The five-studio video-on-demand venture is all about avoiding a repeat of Hollywood history, the part where the producers split product revenues with others.
The unnamed Internet venture of Paramount, Sony Pictures, MGM, Universal and Warner Bros. could give the studios direct control over production, wholesaling and retailing of their product. No letting cable operators take 45%-55% of the revenue as on pay-per-view. No letting Home Box Office or Blockbuster Video build a multibillion-dollar business on the likes of Titanic.
Details of the deal, including a name and launch date, have not been resolved. Walt Disney Co. and 20th Century Fox are not part of it, although each is reportedly close to announcing its own plan.
Under the plan, each content provider will determine its own release windows and pricing strategies. The movies will most likely be available in the pay-per-view window, after theatrical release, and the cost will likely be the same as pay-per-view. Users can keep the movie for 30 days but have 24 hours to watch it once they unlock the file, studio execs explained. The movies will have digital VCR functionality, so users can fast forward, pause and rewind.
The online venture is separate from cable on-demand deals, which are collectively negotiated through InDemand. Industry execs say the deal doesn't pose an immediate threat to cable operators' VOD plans.

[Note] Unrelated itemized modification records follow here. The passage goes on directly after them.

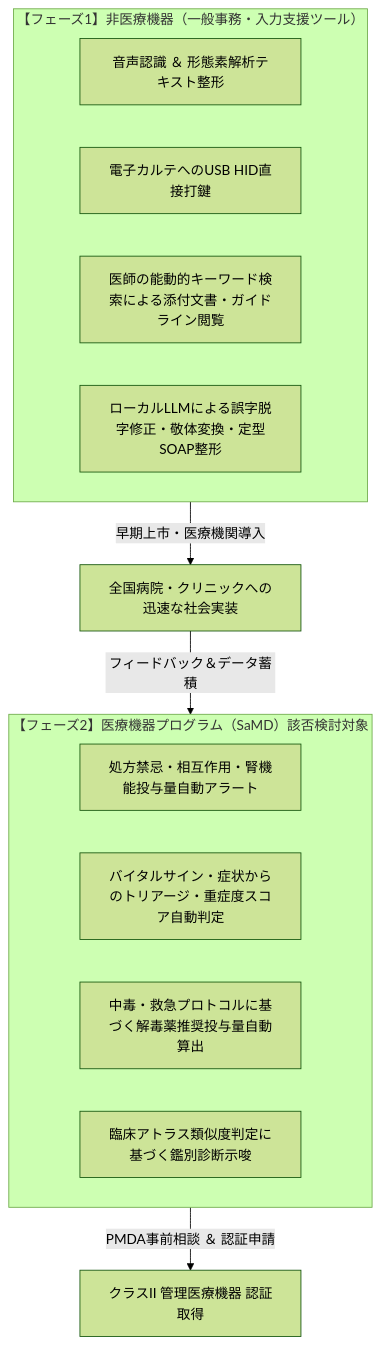
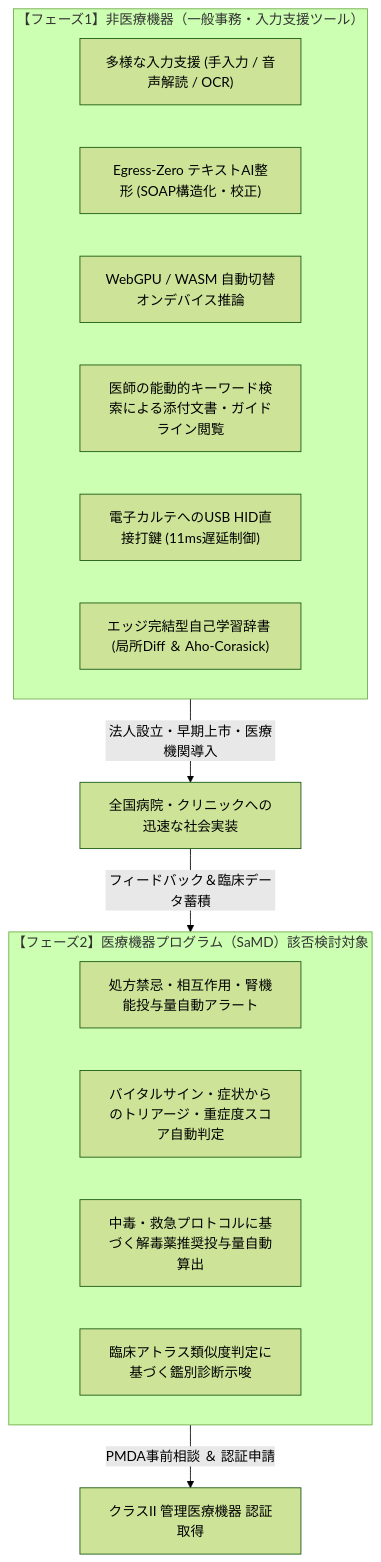
Before and after one commit to yokawase/Drdonguri: the diagram in docs/MEDISO_APPLICATION.md, drawn with Mermaid (forest theme). The commit also changed other lines of this file and 10 other files, not shown here.

````diff
--- a/docs/MEDISO_APPLICATION.md
+++ b/docs/MEDISO_APPLICATION.md
@@ -145,20 +216,22 @@
 ```mermaid
 flowchart TD
     subgraph Phase1 [【フェーズ1】非医療機器（一般事務・入力支援ツール）]
-        F1["音声認識 ＆ 形態素解析テキスト整形"]
-        F2["電子カルテへのUSB HID直接打鍵"]
-        F3["医師の能動的キーワード検索による添付文書・ガイドライン閲覧"]
-        F4["ローカルLLMによる誤字脱字修正・敬体変換・定型SOAP整形"]
+        F1["多様な入力支援 (手入力 / 音声解読 / OCR)"]
+        F2["Egress-Zero テキストAI整形 (SOAP構造化・校正)"]
+        F3["WebGPU / WASM 自動切替オンデバイス推論"]
+        F4["医師の能動的キーワード検索による添付文書・ガイドライン閲覧"]
+        F5["電子カルテへのUSB HID直接打鍵 (11ms遅延制御)"]
+        F6["エッジ完結型自己学習辞書 (局所Diff ＆ Aho-Corasick)"]
     end
 
     subgraph Phase2 [【フェーズ2】医療機器プログラム（SaMD）該否検討対象]
         S1["処方禁忌・相互作用・腎機能投与量自動アラート"]
         S2["バイタルサイン・症状からのトリアージ・重症度スコア自動判定"]
         S3["中毒・救急プロトコルに基づく解毒薬推奨投与量自動算出"]
         S4["臨床アトラス類似度判定に基づく鑑別診断示唆"]
     end
 
-    Phase1 -->|早期上市・医療機関導入| Market[全国病院・クリニックへの迅速な社会実装]
-    Market -->|フィードバック＆データ蓄積| Phase2
+    Phase1 -->|法人設立・早期上市・医療機関導入| Market[全国病院・クリニックへの迅速な社会実装]
+    Market -->|フィードバック＆臨床データ蓄積| Phase2
     Phase2 -->|PMDA事前相談 ＆ 認証申請| Cert[クラスII 管理医療機器 認証取得]
 ```
````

Sony Pictures Digital Entertainment President Yair Landau hopes the Internet on-demand plans serve as an impetus for cable operators to accelerate their plans. "True VOD for most MSOs is still pretty far away. We look forward to the day when it's not and hope this hastens their investment and better deployment."
Said Paramount President of Worldwide Pay TV Jack Waterman, "All the studios will do deals with cable because they think it's the right thing to do." He noted that the broadband pact in nonexclusive: "We want to be distribution-neutral."

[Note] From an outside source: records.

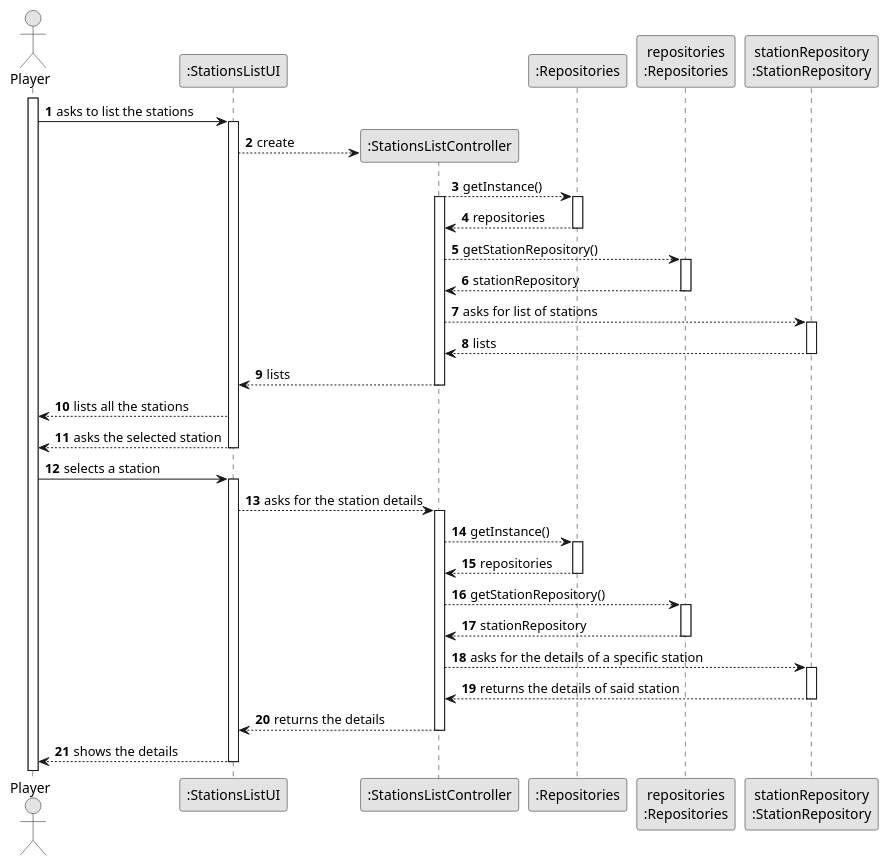
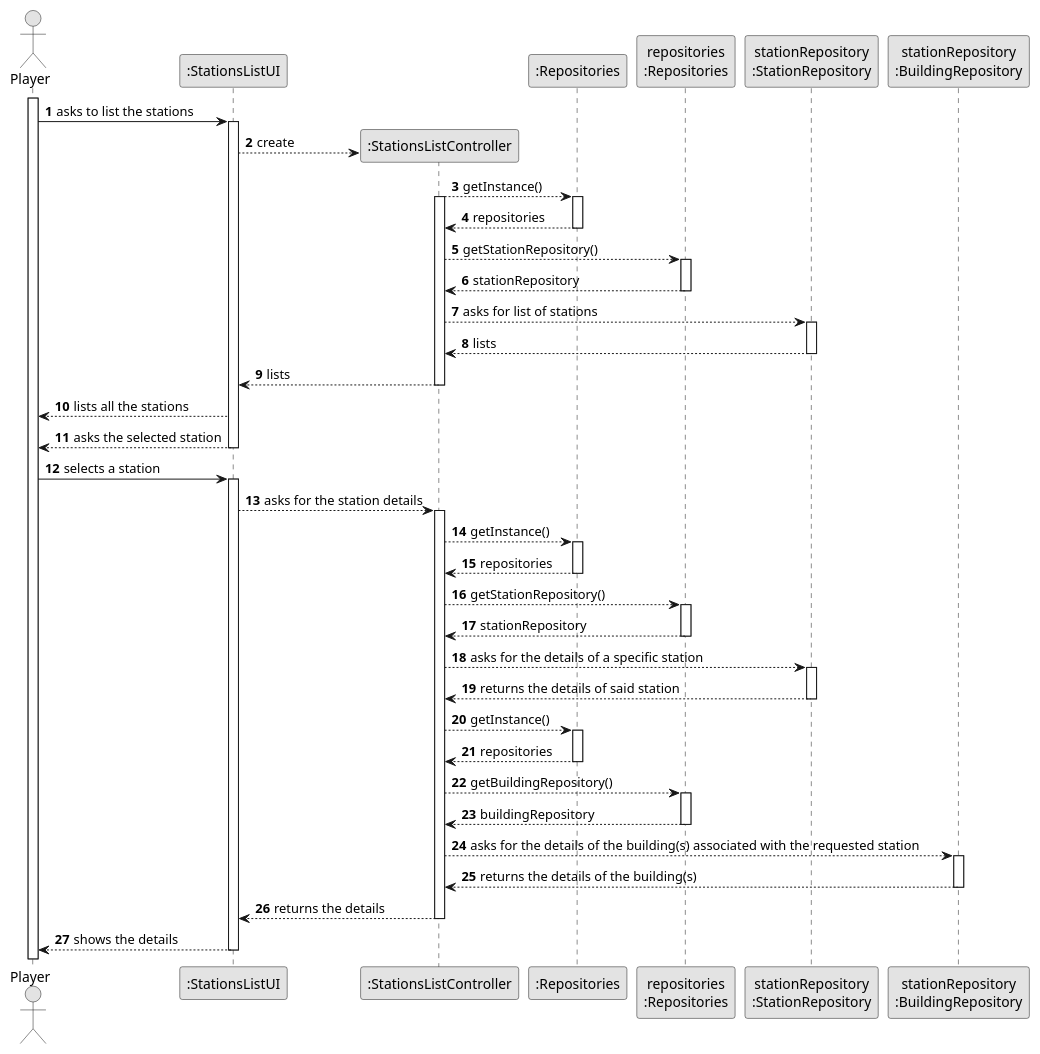
One commit to goncalolopesp/sem2-pi-24.25-g093-repo changed the diagram in docs/system-documentation/US007/03.design/puml/US007-SD.puml. Above: the diagram before and after it, drawn with PlantUML. The commit also changed 1 other file, not shown here.

Commit message:
US007 - Updated Full System Diagram

```diff
--- a/docs/system-documentation/US007/03.design/puml/US007-SD.puml
+++ b/docs/system-documentation/US007/03.design/puml/US007-SD.puml
@@ -1,75 +1,88 @@
 @startuml
 skinparam monochrome true
 skinparam packageStyle rectangle
 skinparam shadowing false
 
 autonumber
 
 actor "Player" as Employee
 participant ":StationsListUI" as StationsListUI
 
 activate Employee
 
 Employee -> StationsListUI : asks to list the stations
 activate StationsListUI
 
 create ":StationsListController" as StationsListController
 
 StationsListUI --> StationsListController : create
 
 
 
 participant ":Repositories" as Repositories
 participant "repositories\n:Repositories" as Repo
 participant "stationRepository\n:StationRepository" as stationRepository
+participant "stationRepository\n:BuildingRepository" as buildingRepository
 
 StationsListController --> Repositories : getInstance()
 activate StationsListController
 activate Repositories
 
 Repositories --> StationsListController : repositories
 
 deactivate Repositories
 
 StationsListController --> Repo : getStationRepository()
 activate Repo
 
 Repo --> StationsListController : stationRepository
 deactivate Repo
 
 
 StationsListController --> stationRepository : asks for list of stations
 activate stationRepository
 stationRepository --> StationsListController : lists
 deactivate stationRepository
 StationsListController --> StationsListUI : lists
 
 deactivate StationsListController
 
 StationsListUI --> Employee : lists all the stations
 StationsListUI --> Employee : asks the selected station
 deactivate StationsListUI
 
 Employee -> StationsListUI : selects a station
 activate StationsListUI
 StationsListUI --> StationsListController : asks for the station details
 activate StationsListController
 StationsListController --> Repositories : getInstance()
 activate Repositories
 Repositories --> StationsListController : repositories
 deactivate Repositories
 StationsListController --> Repo : getStationRepository()
 activate Repo
 Repo --> StationsListController : stationRepository
 deactivate Repo
 StationsListController --> stationRepository : asks for the details of a specific station
 activate stationRepository
 stationRepository --> StationsListController : returns the details of said station
 deactivate stationRepository
+StationsListController --> Repositories : getInstance()
+activate Repositories
+Repositories --> StationsListController : repositories
+deactivate Repositories
+StationsListController --> Repo : getBuildingRepository()
+activate Repo
+Repo --> StationsListController : buildingRepository
+deactivate Repo
+StationsListController --> buildingRepository : asks for the details of the building(s) associated with the requested station
+activate buildingRepository
+buildingRepository --> StationsListController : returns the details of the building(s)
+deactivate buildingRepository
 StationsListController --> StationsListUI : returns the details
 deactivate StationsListController
 StationsListUI --> Employee : shows the details
 deactivate StationsListUI
 
 
 @enduml
```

Supporters of cable VOD acknowledge its limited availability but believe it has more short-term potential than broadband delivery. With a high-speed connection, it could take 20 to 40 minutes to download a two-hour movie to a PC, whereas cable on-demand is instantaneous.
With both cable and Internet delivery, the studios are trying to avoid a Napster-like piracy. "We couldn't let happen to us what happened to the music industry," said Jack Valenti, president of the Motion Picture Association of America.
The studios are developing their own encryption technology to safeguard broadband content and control distribution. They did not divulge how the protections will thwart pirates but said they won't roll out the broadband delivery until they find the right technology.